[Records from a data source]
<<<<

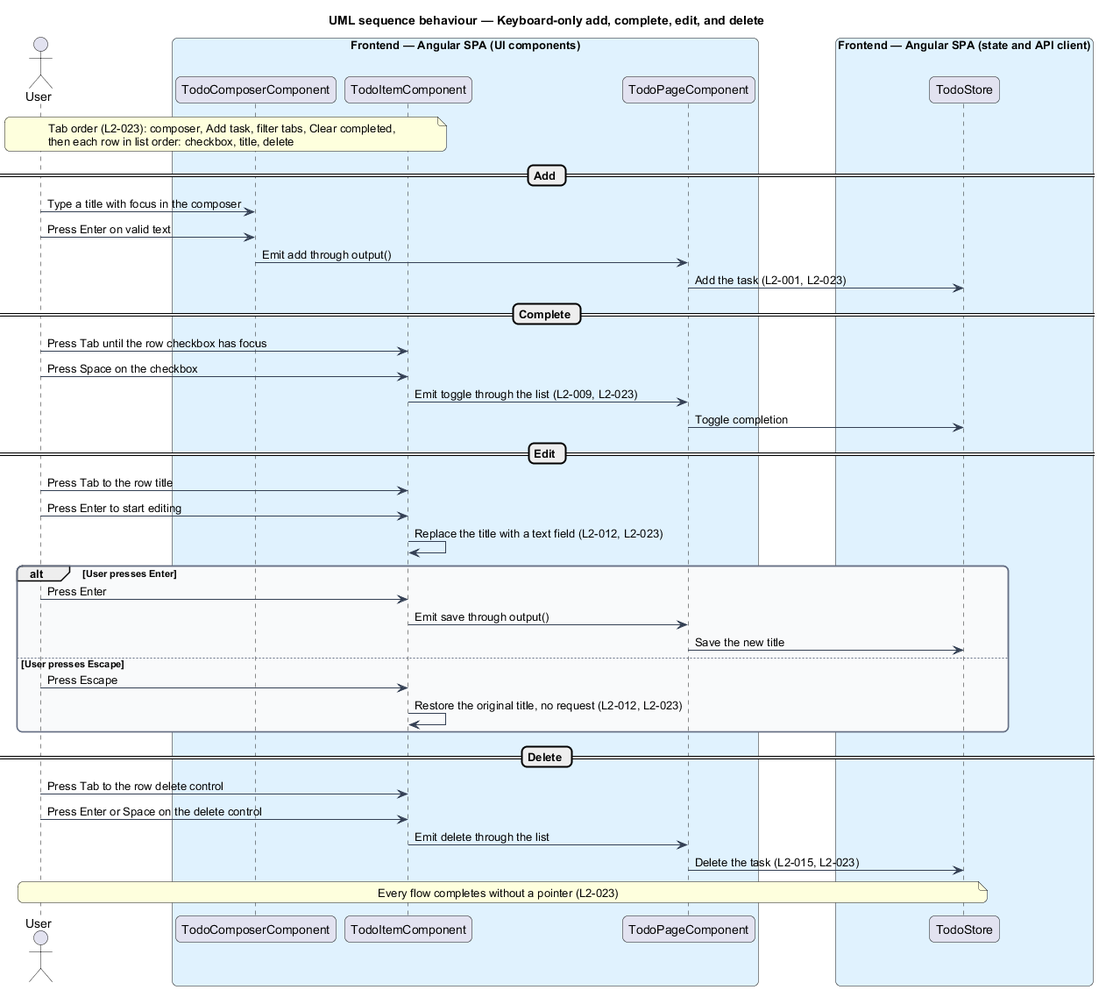
This is docs/detailed-designs/interface/keyboard-operation/diagrams/sequence-keyboard-only-flow.png from QuinntyneBrown/php-todo-lab, a PlantUML export, as it was before one commit. Source of this version:
```plantuml
@startuml
title UML sequence behaviour — Keyboard-only add, complete, edit, and delete
skinparam backgroundColor #FFFFFF
skinparam shadowing false
skinparam roundcorner 12
skinparam defaultFontName Arial
skinparam ArrowColor #344054
skinparam rectangle {
  BorderColor #344054
  FontColor #101828
}
skinparam package {
  BorderColor #667085
  FontColor #101828
  BackgroundColor #F9FAFB
}
actor "User" as user
box "Frontend — Angular SPA (UI components)" #E0F2FE
  participant "TodoComposerComponent" as composer
  participant "TodoItemComponent" as item
  participant "TodoPageComponent" as page
end box
box "Frontend — Angular SPA (state and API client)" #E0F2FE
  participant "TodoStore" as store
end box
note over user, item
  Tab order (L2-023): composer, Add task, filter tabs, Clear completed,
  then each row in list order: checkbox, title, delete
end note
== Add ==
user -> composer : Type a title with focus in the composer
user -> composer : Press Enter on valid text
composer -> page : Emit add through output()
page -> store : Add the task (L2-001, L2-023)
== Complete ==
user -> item : Press Tab until the row checkbox has focus
user -> item : Press Space on the checkbox
item -> page : Emit toggle through the list (L2-009, L2-023)
page -> store : Toggle completion
== Edit ==
user -> item : Press Tab to the row title
user -> item : Press Enter to start editing
item -> item : Replace the title with a text field (L2-012, L2-023)
alt User presses Enter
  user -> item : Press Enter
  item -> page : Emit save through output()
  page -> store : Save the new title
else User presses Escape
  user -> item : Press Escape
  item -> item : Restore the original title, no request (L2-012, L2-023)
end
== Delete ==
user -> item : Press Tab to the row delete control
user -> item : Press Enter or Space on the delete control
item -> page : Emit delete through the list
page -> store : Delete the task (L2-015, L2-023)
note over user, store
  Every flow completes without a pointer (L2-023)
end note
@enduml
```
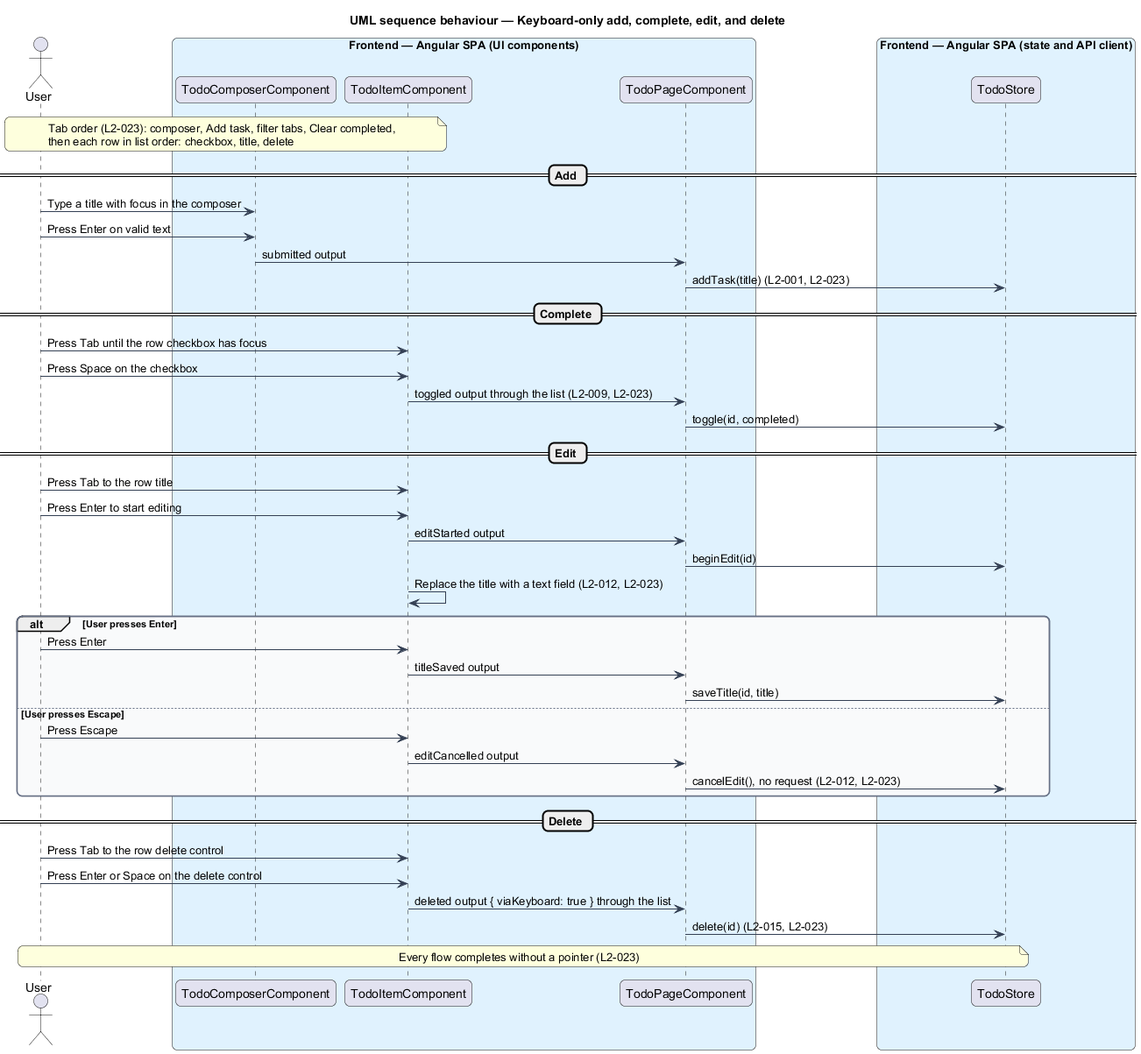
Later version of the same file.

What changed in the source:
```diff
@@ -30,30 +30,33 @@
 == Add ==
 user -> composer : Type a title with focus in the composer
 user -> composer : Press Enter on valid text
-composer -> page : Emit add through output()
-page -> store : Add the task (L2-001, L2-023)
+composer -> page : submitted output
+page -> store : addTask(title) (L2-001, L2-023)
 == Complete ==
 user -> item : Press Tab until the row checkbox has focus
 user -> item : Press Space on the checkbox
-item -> page : Emit toggle through the list (L2-009, L2-023)
-page -> store : Toggle completion
+item -> page : toggled output through the list (L2-009, L2-023)
+page -> store : toggle(id, completed)
 == Edit ==
 user -> item : Press Tab to the row title
 user -> item : Press Enter to start editing
+item -> page : editStarted output
+page -> store : beginEdit(id)
 item -> item : Replace the title with a text field (L2-012, L2-023)
 alt User presses Enter
   user -> item : Press Enter
-  item -> page : Emit save through output()
-  page -> store : Save the new title
+  item -> page : titleSaved output
+  page -> store : saveTitle(id, title)
 else User presses Escape
   user -> item : Press Escape
-  item -> item : Restore the original title, no request (L2-012, L2-023)
+  item -> page : editCancelled output
+  page -> store : cancelEdit(), no request (L2-012, L2-023)
 end
 == Delete ==
 user -> item : Press Tab to the row delete control
 user -> item : Press Enter or Space on the delete control
-item -> page : Emit delete through the list
-page -> store : Delete the task (L2-015, L2-023)
+item -> page : deleted output { viaKeyboard: true } through the list
+page -> store : delete(id) (L2-015, L2-023)
 note over user, store
   Every flow completes without a pointer (L2-023)
 end note
```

>>>>

WORK INSTRUCTION ▸ Exclude the images, then output the data above word for word.

WORKED SOLUTION ▸
This is docs/detailed-designs/interface/keyboard-operation/diagrams/sequence-keyboard-only-flow.png from QuinntyneBrown/php-todo-lab, a PlantUML export, as it was before one commit. Source of this version:
```plantuml
@startuml
title UML sequence behaviour — Keyboard-only add, complete, edit, and delete
skinparam backgroundColor #FFFFFF
skinparam shadowing false
skinparam roundcorner 12
skinparam defaultFontName Arial
skinparam ArrowColor #344054
skinparam rectangle {
  BorderColor #344054
  FontColor #101828
}
skinparam package {
  BorderColor #667085
  FontColor #101828
  BackgroundColor #F9FAFB
}
actor "User" as user
box "Frontend — Angular SPA (UI components)" #E0F2FE
  participant "TodoComposerComponent" as composer
  participant "TodoItemComponent" as item
  participant "TodoPageComponent" as page
end box
box "Frontend — Angular SPA (state and API client)" #E0F2FE
  participant "TodoStore" as store
end box
note over user, item
  Tab order (L2-023): composer, Add task, filter tabs, Clear completed,
  then each row in list order: checkbox, title, delete
end note
== Add ==
user -> composer : Type a title with focus in the composer
user -> composer : Press Enter on valid text
composer -> page : Emit add through output()
page -> store : Add the task (L2-001, L2-023)
== Complete ==
user -> item : Press Tab until the row checkbox has focus
user -> item : Press Space on the checkbox
item -> page : Emit toggle through the list (L2-009, L2-023)
page -> store : Toggle completion
== Edit ==
user -> item : Press Tab to the row title
user -> item : Press Enter to start editing
item -> item : Replace the title with a text field (L2-012, L2-023)
alt User presses Enter
  user -> item : Press Enter
  item -> page : Emit save through output()
  page -> store : Save the new title
else User presses Escape
  user -> item : Press Escape
  item -> item : Restore the original title, no request (L2-012, L2-023)
end
== Delete ==
user -> item : Press Tab to the row delete control
user -> item : Press Enter or Space on the delete control
item -> page : Emit delete through the list
page -> store : Delete the task (L2-015, L2-023)
note over user, store
  Every flow completes without a pointer (L2-023)
end note
@enduml
```
Later version of the same file.

What changed in the source:
```diff
@@ -30,30 +30,33 @@
 == Add ==
 user -> composer : Type a title with focus in the composer
 user -> composer : Press Enter on valid text
-composer -> page : Emit add through output()
-page -> store : Add the task (L2-001, L2-023)
+composer -> page : submitted output
+page -> store : addTask(title) (L2-001, L2-023)
 == Complete ==
 user -> item : Press Tab until the row checkbox has focus
 user -> item : Press Space on the checkbox
-item -> page : Emit toggle through the list (L2-009, L2-023)
-page -> store : Toggle completion
+item -> page : toggled output through the list (L2-009, L2-023)
+page -> store : toggle(id, completed)
 == Edit ==
 user -> item : Press Tab to the row title
 user -> item : Press Enter to start editing
+item -> page : editStarted output
+page -> store : beginEdit(id)
 item -> item : Replace the title with a text field (L2-012, L2-023)
 alt User presses Enter
   user -> item : Press Enter
-  item -> page : Emit save through output()
-  page -> store : Save the new title
+  item -> page : titleSaved output
+  page -> store : saveTitle(id, title)
 else User presses Escape
   user -> item : Press Escape
-  item -> item : Restore the original title, no request (L2-012, L2-023)
+  item -> page : editCancelled output
+  page -> store : cancelEdit(), no request (L2-012, L2-023)
 end
 == Delete ==
 user -> item : Press Tab to the row delete control
 user -> item : Press Enter or Space on the delete control
-item -> page : Emit delete through the list
-page -> store : Delete the task (L2-015, L2-023)
+item -> page : deleted output { viaKeyboard: true } through the list
+page -> store : delete(id) (L2-015, L2-023)
 note over user, store
   Every flow completes without a pointer (L2-023)
 end note
```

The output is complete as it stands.